Print nothing but the lines below starting at the line that holds "padding: 0;" and ending at the line that holds "background-position: top;", including both, each exactly as written.
START Data for this task
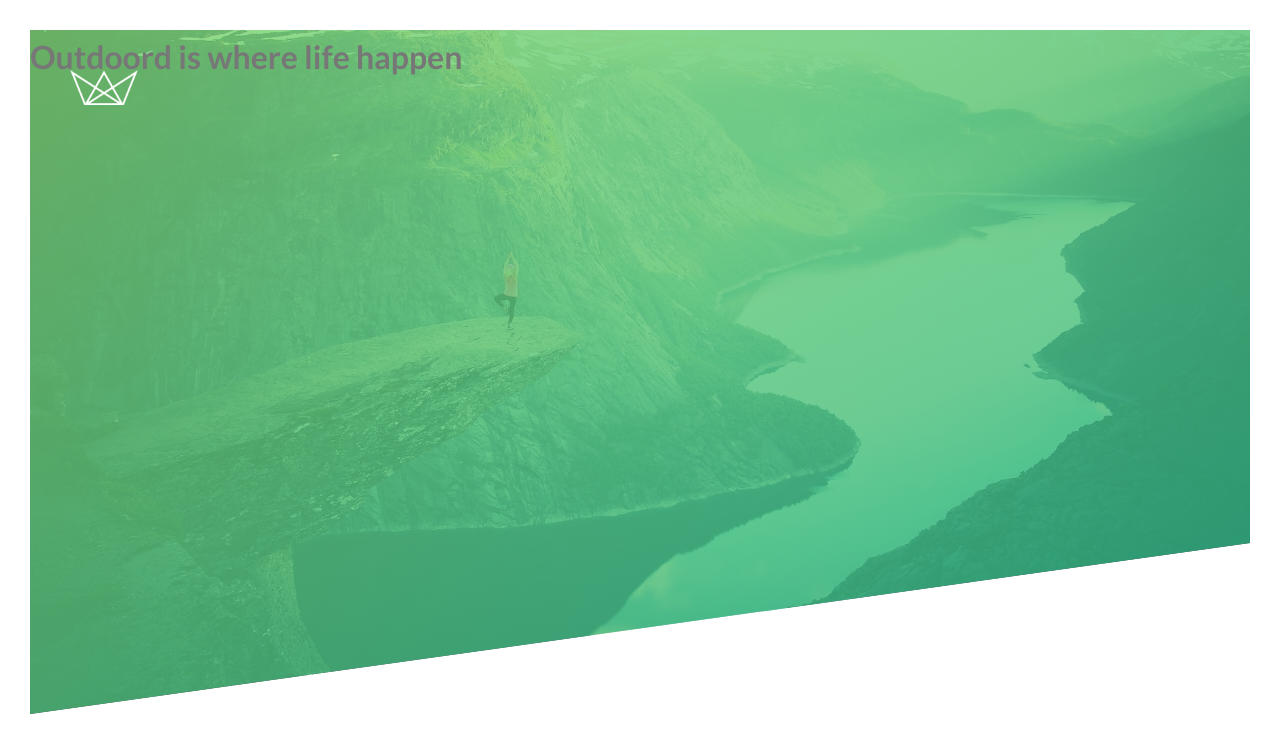
Repository: taivuong95/natours-fe
Page: index.html
The author's editor kept a copy of each file at every save. The page is drawn from the files as they stood at one save, then again after the next save.
The browser window is 1280 px wide. The pictures show the whole page.

Above is the page before, as saved 2020-12-09 15:21:31.

### index.html
<!DOCTYPE html>
<html lang="en">
    <head>
        <meta charset="UTF-8">
        <meta name="viewport" content="width=device-width, initial-scale=1.0">

        <link href="https://fonts.googleapis.com/css?family=Lato:100,300,400,700,900" rel="stylesheet">

        <link rel="stylesheet" href="css/icon-font.css">
        <link rel="stylesheet" href="css/style.css">
        <link rel="shortcut icon" type="image/png" href="img/favicon.png">

        <title>Natours | Exciting tours for adventurous people</title>
    </head>
    <body>
        <header class="header">
           <div class="logo-box">
               <img src="img/logo-white.png" alt="" class="logo">
           </div>

           <h1 class="heading-primary">
               <span class="heading-primary-main">Outdoord</span>
               <span class="heading-primary-sub">is where life happen</span>
           </h1>
        </header>

    </body>
</html>

### css/icon-font.css
@charset "UTF-8";

@font-face {
  font-family: "linea-basic-10";
  src:url("fonts/linea-basic-10.eot");
  src:url("fonts/linea-basic-10.eot?#iefix") format("embedded-opentype"),
    url("fonts/linea-basic-10.woff") format("woff"),
    url("fonts/linea-basic-10.ttf") format("truetype"),
    url("fonts/linea-basic-10.svg#linea-basic-10") format("svg");
  font-weight: normal;
  font-style: normal;

}

[data-icon]:before {
  font-family: "linea-basic-10" !important;
  content: attr(data-icon);
  font-style: normal !important;
  font-weight: normal !important;
  font-variant: normal !important;
  text-transform: none !important;
  speak: none;
  line-height: 1;
  -webkit-font-smoothing: antialiased;
  -moz-osx-font-smoothing: grayscale;
}

[class^="icon-"]:before,
[class*=" icon-"]:before {
  font-family: "linea-basic-10" !important;
  font-style: normal !important;
  font-weight: normal !important;
  font-variant: normal !important;
  text-transform: none !important;
  speak: none;
  line-height: 1;
  -webkit-font-smoothing: antialiased;
  -moz-osx-font-smoothing: grayscale;
}

.icon-basic-accelerator:before {
  content: "a";
}
.icon-basic-alarm:before {
  content: "b";
}
.icon-basic-anchor:before {
  content: "c";
}
.icon-basic-anticlockwise:before {
  content: "d";
}
.icon-basic-archive:before {
  content: "e";
}
.icon-basic-archive-full:before {
  content: "f";
}
.icon-basic-ban:before {
  content: "g";
}
.icon-basic-battery-charge:before {
  content: "h";
}
.icon-basic-battery-empty:before {
  content: "i";
}
.icon-basic-battery-full:before {
  content: "j";
}
.icon-basic-battery-half:before {
  content: "k";
}
.icon-basic-bolt:before {
  content: "l";
}
.icon-basic-book:before {
  content: "m";
}
.icon-basic-book-pen:before {
  content: "n";
}
.icon-basic-book-pencil:before {
  content: "o";
}
.icon-basic-bookmark:before {
  content: "p";
}
.icon-basic-calculator:before {
  content: "q";
}
.icon-basic-calendar:before {
  content: "r";
}
.icon-basic-cards-diamonds:before {
  content: "s";
}
.icon-basic-cards-hearts:before {
  content: "t";
}
.icon-basic-case:before {
  content: "u";
}
.icon-basic-chronometer:before {
  content: "v";
}
.icon-basic-clessidre:before {
  content: "w";
}
.icon-basic-clock:before {
  content: "x";
}
.icon-basic-clockwise:before {
  content: "y";
}
.icon-basic-cloud:before {
  content: "z";
}
.icon-basic-clubs:before {
  content: "A";
}
.icon-basic-compass:before {
  content: "B";
}
.icon-basic-cup:before {
  content: "C";
}
.icon-basic-diamonds:before {
  content: "D";
}
.icon-basic-display:before {
  content: "E";
}
.icon-basic-download:before {
  content: "F";
}
.icon-basic-exclamation:before {
  content: "G";
}
.icon-basic-eye:before {
  content: "H";
}
.icon-basic-eye-closed:before {
  content: "I";
}
.icon-basic-female:before {
  content: "J";
}
.icon-basic-flag1:before {
  content: "K";
}
.icon-basic-flag2:before {
  content: "L";
}
.icon-basic-floppydisk:before {
  content: "M";
}
.icon-basic-folder:before {
  content: "N";
}
.icon-basic-folder-multiple:before {
  content: "O";
}
.icon-basic-gear:before {
  content: "P";
}
.icon-basic-geolocalize-01:before {
  content: "Q";
}
.icon-basic-geolocalize-05:before {
  content: "R";
}
.icon-basic-globe:before {
  content: "S";
}
.icon-basic-gunsight:before {
  content: "T";
}
.icon-basic-hammer:before {
  content: "U";
}
.icon-basic-headset:before {
  content: "V";
}
.icon-basic-heart:before {
  content: "W";
}
.icon-basic-heart-broken:before {
  content: "X";
}
.icon-basic-helm:before {
  content: "Y";
}
.icon-basic-home:before {
  content: "Z";
}
.icon-basic-info:before {
  content: "0";
}
.icon-basic-ipod:before {
  content: "1";
}
.icon-basic-joypad:before {
  content: "2";
}
.icon-basic-key:before {
  content: "3";
}
.icon-basic-keyboard:before {
  content: "4";
}
.icon-basic-laptop:before {
  content: "5";
}
.icon-basic-life-buoy:before {
  content: "6";
}
.icon-basic-lightbulb:before {
  content: "7";
}
.icon-basic-link:before {
  content: "8";
}
.icon-basic-lock:before {
  content: "9";
}
.icon-basic-lock-open:before {
  content: "!";
}
.icon-basic-magic-mouse:before {
  content: "\"";
}
.icon-basic-magnifier:before {
  content: "#";
}
.icon-basic-magnifier-minus:before {
  content: "$";
}
.icon-basic-magnifier-plus:before {
  content: "%";
}
.icon-basic-mail:before {
  content: "&";
}
.icon-basic-mail-multiple:before {
  content: "'";
}
.icon-basic-mail-open:before {
  content: "(";
}
.icon-basic-mail-open-text:before {
  content: ")";
}
.icon-basic-male:before {
  content: "*";
}
.icon-basic-map:before {
  content: "+";
}
.icon-basic-message:before {
  content: ",";
}
.icon-basic-message-multiple:before {
  content: "-";
}
.icon-basic-message-txt:before {
  content: ".";
}
.icon-basic-mixer2:before {
  content: "/";
}
.icon-basic-mouse:before {
  content: ":";
}
.icon-basic-notebook:before {
  content: ";";
}
.icon-basic-notebook-pen:before {
  content: "<";
}
.icon-basic-notebook-pencil:before {
  content: "=";
}
.icon-basic-paperplane:before {
  content: ">";
}
.icon-basic-pencil-ruler:before {
  content: "?";
}
.icon-basic-pencil-ruler-pen:before {
  content: "@";
}
.icon-basic-photo:before {
  content: "[";
}
.icon-basic-picture:before {
  content: "]";
}
.icon-basic-picture-multiple:before {
  content: "^";
}
.icon-basic-pin1:before {
  content: "_";
}
.icon-basic-pin2:before {
  content: "`";
}
.icon-basic-postcard:before {
  content: "{";
}
.icon-basic-postcard-multiple:before {
  content: "|";
}
.icon-basic-printer:before {
  content: "}";
}
.icon-basic-question:before {
  content: "~";
}
.icon-basic-rss:before {
  content: "\\";
}
.icon-basic-server:before {
  content: "\e000";
}
.icon-basic-server2:before {
  content: "\e001";
}
.icon-basic-server-cloud:before {
  content: "\e002";
}
.icon-basic-server-download:before {
  content: "\e003";
}
.icon-basic-server-upload:before {
  content: "\e004";
}
.icon-basic-settings:before {
  content: "\e005";
}
.icon-basic-share:before {
  content: "\e006";
}
.icon-basic-sheet:before {
  content: "\e007";
}
.icon-basic-sheet-multiple:before {
  content: "\e008";
}
.icon-basic-sheet-pen:before {
  content: "\e009";
}
.icon-basic-sheet-pencil:before {
  content: "\e00a";
}
.icon-basic-sheet-txt:before {
  content: "\e00b";
}
.icon-basic-signs:before {
  content: "\e00c";
}
.icon-basic-smartphone:before {
  content: "\e00d";
}
.icon-basic-spades:before {
  content: "\e00e";
}
.icon-basic-spread:before {
  content: "\e00f";
}
.icon-basic-spread-bookmark:before {
  content: "\e010";
}
.icon-basic-spread-text:before {
  content: "\e011";
}
.icon-basic-spread-text-bookmark:before {
  content: "\e012";
}
.icon-basic-star:before {
  content: "\e013";
}
.icon-basic-tablet:before {
  content: "\e014";
}
.icon-basic-target:before {
  content: "\e015";
}
.icon-basic-todo:before {
  content: "\e016";
}
.icon-basic-todo-pen:before {
  content: "\e017";
}
.icon-basic-todo-pencil:before {
  content: "\e018";
}
.icon-basic-todo-txt:before {
  content: "\e019";
}
.icon-basic-todolist-pen:before {
  content: "\e01a";
}
.icon-basic-todolist-pencil:before {
  content: "\e01b";
}
.icon-basic-trashcan:before {
  content: "\e01c";
}
.icon-basic-trashcan-full:before {
  content: "\e01d";
}
.icon-basic-trashcan-refresh:before {
  content: "\e01e";
}
.icon-basic-trashcan-remove:before {
  content: "\e01f";
}
.icon-basic-upload:before {
  content: "\e020";
}
.icon-basic-usb:before {
  content: "\e021";
}
.icon-basic-video:before {
  content: "\e022";
}
.icon-basic-watch:before {
  content: "\e023";
}
.icon-basic-webpage:before {
  content: "\e024";
}
.icon-basic-webpage-img-txt:before {
  content: "\e025";
}
.icon-basic-webpage-multiple:before {
  content: "\e026";
}
.icon-basic-webpage-txt:before {
  content: "\e027";
}
.icon-basic-world:before {
  content: "\e028";
}

### css/style.css
/*
COLORS:

Light green: #7ed56f
Medium green: #55c57a
Dark green: #28b485

*/

* {
  margin: 0;
  padding: 0;
  box-sizing: border-box;
}

body {
  font-family: "Lato", sans-serif;
  font-weight: 400;
  font-size: 16px;
  line-height: 1.7;
  color: #777;
  padding: 30px;
}

.header {
  height: 95vh;
  background-image: linear-gradient(
      to right bottom,
      rgba(126, 213, 111, 0.8),
      rgba(40, 180, 133, 0.8)
    ),
    url(../img/hero.jpg);
  background-size: cover;
  background-position: top;
  clip-path: polygon(0 0, 100% 0, 100% 75%, 0 100%);
  position: relative;
}

.logo-box {
  position: absolute;
  top: 40px;
  left: 40px;
}

.logo {
  height: 35px;
}

After the next save:
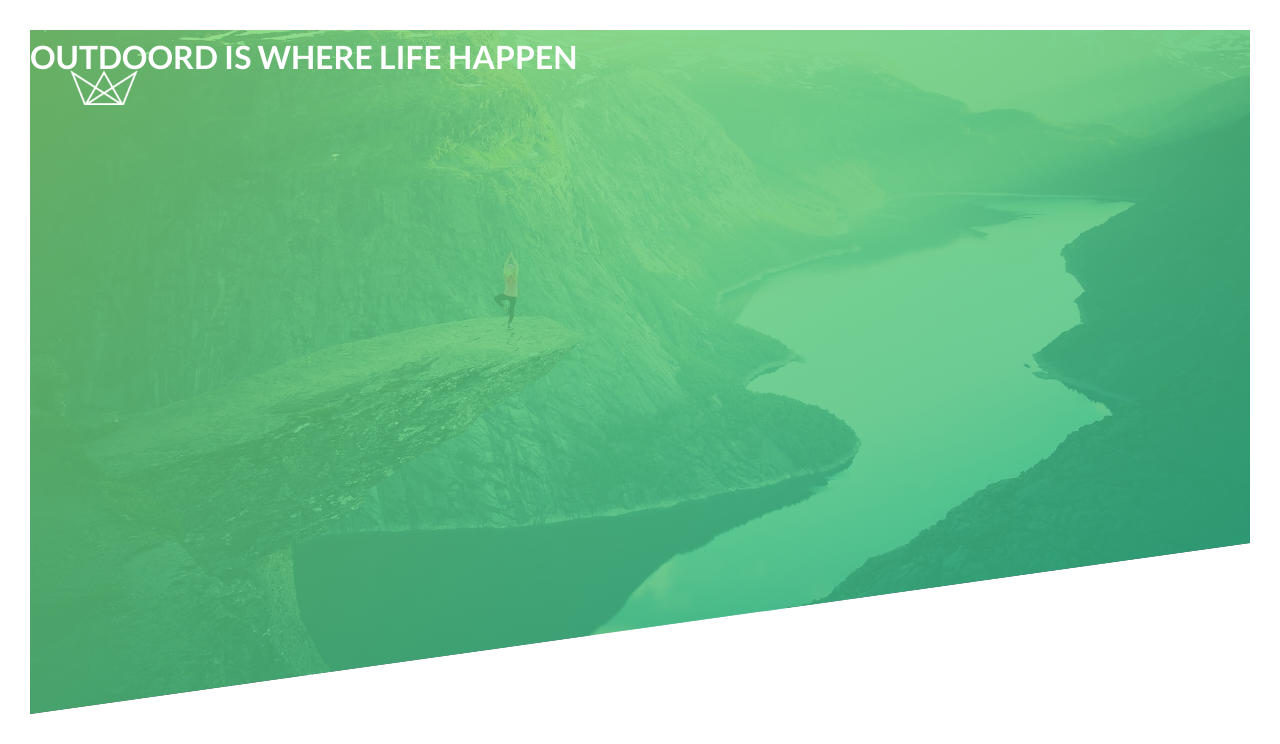
Saved 53 s later.
--- a/css/style.css
+++ b/css/style.css
@@ -45,3 +45,14 @@ body {
 .logo {
   height: 35px;
 }
+
+.heading-primary {
+  color: #fff;
+  text-transform: uppercase;
+}
+
+.heading-primary-main {
+}
+
+.heading-primary-sub {
+}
END Data for this task
Result for this task →
  padding: 0;
  box-sizing: border-box;
}

body {
  font-family: "Lato", sans-serif;
  font-weight: 400;
  font-size: 16px;
  line-height: 1.7;
  color: #777;
  padding: 30px;
}

.header {
  height: 95vh;
  background-image: linear-gradient(
      to right bottom,
      rgba(126, 213, 111, 0.8),
      rgba(40, 180, 133, 0.8)
    ),
    url(../img/hero.jpg);
  background-size: cover;
  background-position: top;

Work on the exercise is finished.